== WORK ITEM ==
Select, from the material below, each line with "strings" in it.

· · · ·

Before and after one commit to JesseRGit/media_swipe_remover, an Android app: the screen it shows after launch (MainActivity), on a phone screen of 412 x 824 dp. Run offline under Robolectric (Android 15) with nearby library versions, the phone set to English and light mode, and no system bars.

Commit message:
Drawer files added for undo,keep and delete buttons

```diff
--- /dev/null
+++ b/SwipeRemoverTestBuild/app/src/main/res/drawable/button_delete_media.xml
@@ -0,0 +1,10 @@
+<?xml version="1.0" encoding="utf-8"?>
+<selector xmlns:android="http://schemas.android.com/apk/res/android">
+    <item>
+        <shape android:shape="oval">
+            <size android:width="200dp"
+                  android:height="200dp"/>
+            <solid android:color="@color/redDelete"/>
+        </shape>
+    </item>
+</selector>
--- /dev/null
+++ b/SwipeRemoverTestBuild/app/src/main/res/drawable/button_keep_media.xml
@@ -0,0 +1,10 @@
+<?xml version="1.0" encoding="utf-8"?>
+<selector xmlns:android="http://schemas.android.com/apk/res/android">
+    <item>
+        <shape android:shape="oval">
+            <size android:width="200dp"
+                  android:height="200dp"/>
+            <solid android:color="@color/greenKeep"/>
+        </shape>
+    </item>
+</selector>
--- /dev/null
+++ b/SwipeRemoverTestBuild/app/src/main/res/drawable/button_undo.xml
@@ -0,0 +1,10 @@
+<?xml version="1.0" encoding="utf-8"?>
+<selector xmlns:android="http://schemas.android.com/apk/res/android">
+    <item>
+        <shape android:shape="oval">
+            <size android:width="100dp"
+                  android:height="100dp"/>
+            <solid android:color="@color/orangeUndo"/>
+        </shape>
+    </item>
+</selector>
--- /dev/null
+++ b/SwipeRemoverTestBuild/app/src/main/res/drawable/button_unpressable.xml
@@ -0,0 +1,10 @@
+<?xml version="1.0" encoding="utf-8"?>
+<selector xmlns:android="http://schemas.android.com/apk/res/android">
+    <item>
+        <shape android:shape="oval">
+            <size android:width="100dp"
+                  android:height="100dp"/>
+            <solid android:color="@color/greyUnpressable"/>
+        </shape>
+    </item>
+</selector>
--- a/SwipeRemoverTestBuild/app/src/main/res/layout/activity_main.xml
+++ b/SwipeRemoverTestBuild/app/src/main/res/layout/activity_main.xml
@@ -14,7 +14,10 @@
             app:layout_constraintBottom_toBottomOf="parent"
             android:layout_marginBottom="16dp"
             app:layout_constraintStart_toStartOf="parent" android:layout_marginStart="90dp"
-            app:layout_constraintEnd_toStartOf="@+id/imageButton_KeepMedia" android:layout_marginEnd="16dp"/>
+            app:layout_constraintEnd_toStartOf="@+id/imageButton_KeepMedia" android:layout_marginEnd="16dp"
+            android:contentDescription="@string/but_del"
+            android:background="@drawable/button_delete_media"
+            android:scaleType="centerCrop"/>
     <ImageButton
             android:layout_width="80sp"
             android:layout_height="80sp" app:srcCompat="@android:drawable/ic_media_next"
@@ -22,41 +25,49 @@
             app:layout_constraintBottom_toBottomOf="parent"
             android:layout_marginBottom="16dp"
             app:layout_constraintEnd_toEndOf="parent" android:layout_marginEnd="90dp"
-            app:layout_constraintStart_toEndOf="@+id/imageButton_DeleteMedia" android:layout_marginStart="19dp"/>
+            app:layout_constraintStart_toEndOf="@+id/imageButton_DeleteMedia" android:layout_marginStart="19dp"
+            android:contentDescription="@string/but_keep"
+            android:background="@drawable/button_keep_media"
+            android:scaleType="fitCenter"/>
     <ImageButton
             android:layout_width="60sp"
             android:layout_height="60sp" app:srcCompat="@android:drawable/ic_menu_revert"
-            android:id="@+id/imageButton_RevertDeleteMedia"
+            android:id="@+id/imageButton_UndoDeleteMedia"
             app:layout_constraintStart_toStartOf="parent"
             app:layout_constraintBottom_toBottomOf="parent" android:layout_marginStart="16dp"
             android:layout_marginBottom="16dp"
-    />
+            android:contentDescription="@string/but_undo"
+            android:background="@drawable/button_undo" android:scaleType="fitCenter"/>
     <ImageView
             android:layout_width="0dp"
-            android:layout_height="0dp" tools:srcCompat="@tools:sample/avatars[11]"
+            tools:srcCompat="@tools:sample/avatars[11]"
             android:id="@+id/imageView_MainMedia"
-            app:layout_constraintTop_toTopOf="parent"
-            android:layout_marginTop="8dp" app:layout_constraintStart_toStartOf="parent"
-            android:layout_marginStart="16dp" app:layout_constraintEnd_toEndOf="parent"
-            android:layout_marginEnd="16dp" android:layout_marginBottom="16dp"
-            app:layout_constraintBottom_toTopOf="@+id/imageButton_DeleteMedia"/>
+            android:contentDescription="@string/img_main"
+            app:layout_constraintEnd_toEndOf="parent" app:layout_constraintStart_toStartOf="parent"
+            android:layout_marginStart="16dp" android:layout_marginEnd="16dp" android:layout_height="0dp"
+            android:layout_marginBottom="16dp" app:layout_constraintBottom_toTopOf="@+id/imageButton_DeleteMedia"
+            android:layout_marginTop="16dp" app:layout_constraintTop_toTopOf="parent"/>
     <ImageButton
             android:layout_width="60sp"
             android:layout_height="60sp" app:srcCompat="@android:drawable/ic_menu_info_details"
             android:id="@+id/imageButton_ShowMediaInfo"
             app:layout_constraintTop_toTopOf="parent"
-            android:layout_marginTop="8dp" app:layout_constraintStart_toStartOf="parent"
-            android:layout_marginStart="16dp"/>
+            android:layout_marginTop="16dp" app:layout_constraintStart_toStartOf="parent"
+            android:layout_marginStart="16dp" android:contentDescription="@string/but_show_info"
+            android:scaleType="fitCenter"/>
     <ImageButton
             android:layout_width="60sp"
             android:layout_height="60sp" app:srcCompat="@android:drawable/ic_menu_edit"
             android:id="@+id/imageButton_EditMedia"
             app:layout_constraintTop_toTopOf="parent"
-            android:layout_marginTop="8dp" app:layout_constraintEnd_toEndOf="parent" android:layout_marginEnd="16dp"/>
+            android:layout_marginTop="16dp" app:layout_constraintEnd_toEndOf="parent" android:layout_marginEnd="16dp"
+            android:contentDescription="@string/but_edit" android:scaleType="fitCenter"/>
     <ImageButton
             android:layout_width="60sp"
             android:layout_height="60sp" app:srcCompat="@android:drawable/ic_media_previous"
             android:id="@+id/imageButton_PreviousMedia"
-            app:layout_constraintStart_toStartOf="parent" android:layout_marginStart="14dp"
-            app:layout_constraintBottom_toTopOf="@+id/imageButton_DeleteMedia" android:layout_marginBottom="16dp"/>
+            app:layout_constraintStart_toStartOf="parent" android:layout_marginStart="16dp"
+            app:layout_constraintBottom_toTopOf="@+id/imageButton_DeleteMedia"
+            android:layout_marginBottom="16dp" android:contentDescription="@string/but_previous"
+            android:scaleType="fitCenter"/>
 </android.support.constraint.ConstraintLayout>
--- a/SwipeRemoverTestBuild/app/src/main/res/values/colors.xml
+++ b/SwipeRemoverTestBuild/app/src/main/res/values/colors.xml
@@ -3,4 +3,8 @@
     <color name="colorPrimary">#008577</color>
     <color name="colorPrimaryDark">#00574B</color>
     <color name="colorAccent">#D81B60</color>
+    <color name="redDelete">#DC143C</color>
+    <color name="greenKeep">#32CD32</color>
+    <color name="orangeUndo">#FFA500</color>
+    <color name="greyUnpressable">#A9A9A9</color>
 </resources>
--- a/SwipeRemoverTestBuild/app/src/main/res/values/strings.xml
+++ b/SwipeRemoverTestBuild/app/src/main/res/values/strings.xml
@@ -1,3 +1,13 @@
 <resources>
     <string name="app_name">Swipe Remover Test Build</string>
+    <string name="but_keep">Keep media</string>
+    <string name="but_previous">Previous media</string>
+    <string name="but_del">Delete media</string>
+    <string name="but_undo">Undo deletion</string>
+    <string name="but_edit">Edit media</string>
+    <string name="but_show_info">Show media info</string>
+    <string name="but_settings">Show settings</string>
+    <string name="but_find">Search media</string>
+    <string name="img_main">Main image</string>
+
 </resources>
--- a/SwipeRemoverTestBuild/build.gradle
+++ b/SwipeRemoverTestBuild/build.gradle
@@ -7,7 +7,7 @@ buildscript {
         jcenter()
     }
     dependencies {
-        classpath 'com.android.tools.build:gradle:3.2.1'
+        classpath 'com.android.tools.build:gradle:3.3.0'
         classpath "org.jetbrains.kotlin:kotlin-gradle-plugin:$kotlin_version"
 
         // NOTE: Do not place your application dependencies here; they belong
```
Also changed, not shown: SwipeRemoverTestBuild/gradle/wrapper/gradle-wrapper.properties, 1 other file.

· · · ·

== EXERCISE ANSWER ==
--- a/SwipeRemoverTestBuild/app/src/main/res/values/strings.xml
+++ b/SwipeRemoverTestBuild/app/src/main/res/values/strings.xml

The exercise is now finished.